··· SUPPLIED MATERIAL ···

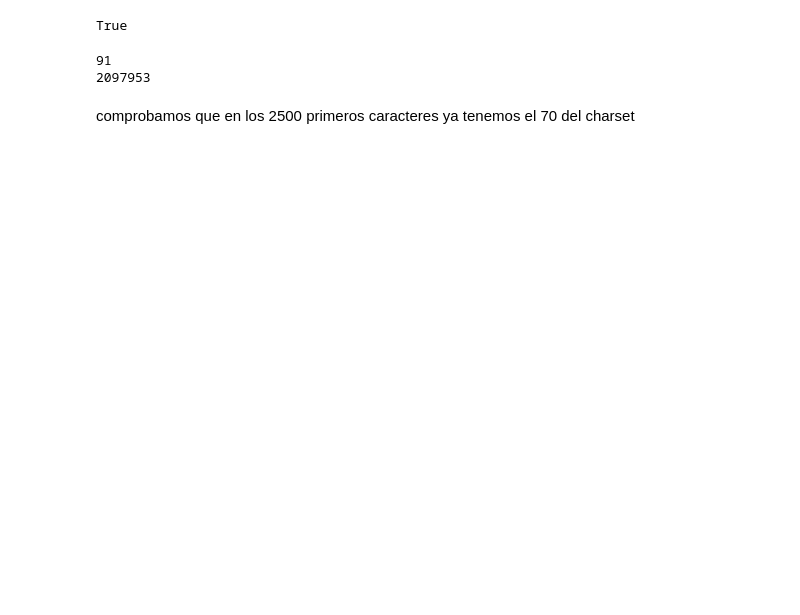
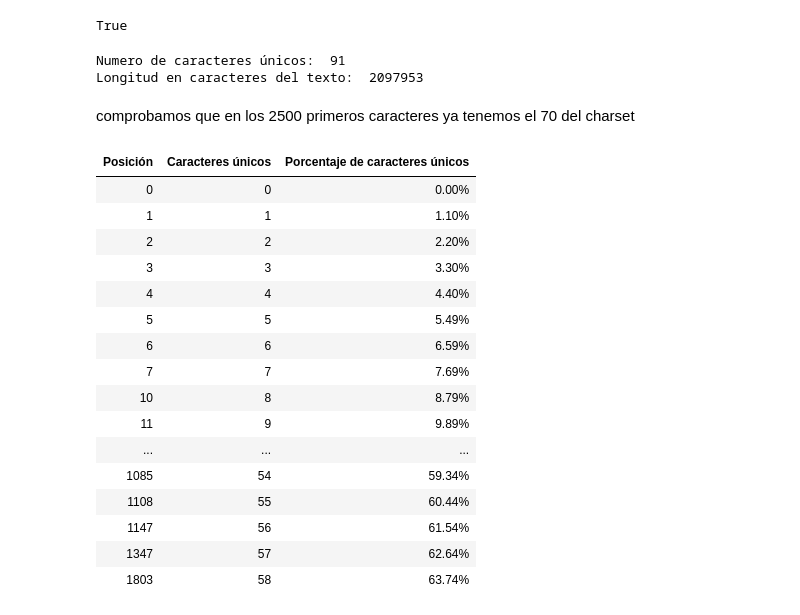
Before and after one commit to jomdh/TFG-PyQuijote, a Jupyter notebook: Analisis Corpus Quijote.ipynb, the cells around one changed output. Cells and saved outputs as stored; diff of their text form; code cells hidden in the pictures; blank space fills up the shorter version.

```diff
--- a/Analisis Corpus Quijote.ipynb
+++ b/Analisis Corpus Quijote.ipynb
@@ -20,34 +24,61 @@ quijote_file.exists()
 # %% [output]
 True
 # %%
-# open quijote_file and read it as utf-8
+# abrimos el fichero en modo lectura
 with open(quijote_file, 'r', encoding='utf-8-sig') as file:
     # read the file betwtween the 37th and last 372 lines
     quijote_data = file.readlines()[36:-372]
 
-# join the lines into a single string
+# realizamos un join de la lista de lineas para obtener un unico string
 quijote_data = ''.join(quijote_data)
 
 
-
+# numero de caracteres únicos
 u = len(list( dict.fromkeys(quijote_data)))
-print(u)
+print("Numero de caracteres únicos: ", u)
 
 
 # longitud en caracteres del texto
 l = len(quijote_data)
-print(l)
+print("Longitud en caracteres del texto: ", l)
 # %% [output]
-91
-2097953
+Numero de caracteres únicos:  91
+Longitud en caracteres del texto:  2097953
 # %% [markdown]
 comprobamos que en los 2500 primeros caracteres ya tenemos el 70 del charset
 # %%
 
-# count the number of unique characters cumulatively every 1000 characters
+# contamos el numero de caracteres unicos de forma acumulativa en los 3000 primeros caracteres.
+charset_list = []
+for i in range(0,3000,1):
+    charset_list.append(len(list( dict.fromkeys(quijote_data[:i]))))
 
-u1000list = []
-for i in range(0,3000,1):
-    u1000list.append(len(list( dict.fromkeys(quijote_data[:i]))))
+
+# creamos una tabla en jupyter con los valores de charset_list en los 3000 primeros caracteres
+df = pd.DataFrame(list(zip(range(0,3000,1), charset_list, [round((x/u)*100,2) for x in charset_list])), columns =['Posición', 'Caracteres únicos', 'Porcentaje de caracteres únicos'])
+# formato de la tabla
+df.style.format({'Porcentaje de caracteres únicos': '{:,.2f}%'.format})
+# mostramos la tabla, eliminando duplicados en  la columna caracteres únicos, conservando el primero, y eliminando el indice.
+# damos formato al porcentaje de caracteres únicos para que muestre el simbolo % y dos decimales.
+
+df.drop_duplicates(subset=['Caracteres únicos'], keep='first').reset_index(drop=True).style.format({'Porcentaje de caracteres únicos': '{:,.2f}%'.format}).hide_index()
+# %% [output]
+| Posición | Caracteres únicos | Porcentaje de caracteres únicos |
+| 0 | 0 | 0.00% |
+| 1 | 1 | 1.10% |
+| 2 | 2 | 2.20% |
+| 3 | 3 | 3.30% |
+| 4 | 4 | 4.40% |
+| 5 | 5 | 5.49% |
+| 6 | 6 | 6.59% |
+| 7 | 7 | 7.69% |
+| 10 | 8 | 8.79% |
+| 11 | 9 | 9.89% |
+| ... | ... | ... |
+| 1085 | 54 | 59.34% |
+| 1108 | 55 | 60.44% |
+| 1147 | 56 | 61.54% |
+| 1347 | 57 | 62.64% |
+| 1803 | 58 | 63.74% |
 # %%
 
```
Also changed, not shown: parts of 13 cells of this notebook, 17 other files.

···

TASK REQUIREMENTS
Retrieve each line from the records above where the word "output" occurs.

RESULT FOR THIS EXERCISE
Before and after one commit to jomdh/TFG-PyQuijote, a Jupyter notebook: Analisis Corpus Quijote.ipynb, the cells around one changed output. Cells and saved outputs as stored; diff of their text form; code cells hidden in the pictures; blank space fills up the shorter version.
 # %% [output]
 # %% [output]
+# %% [output]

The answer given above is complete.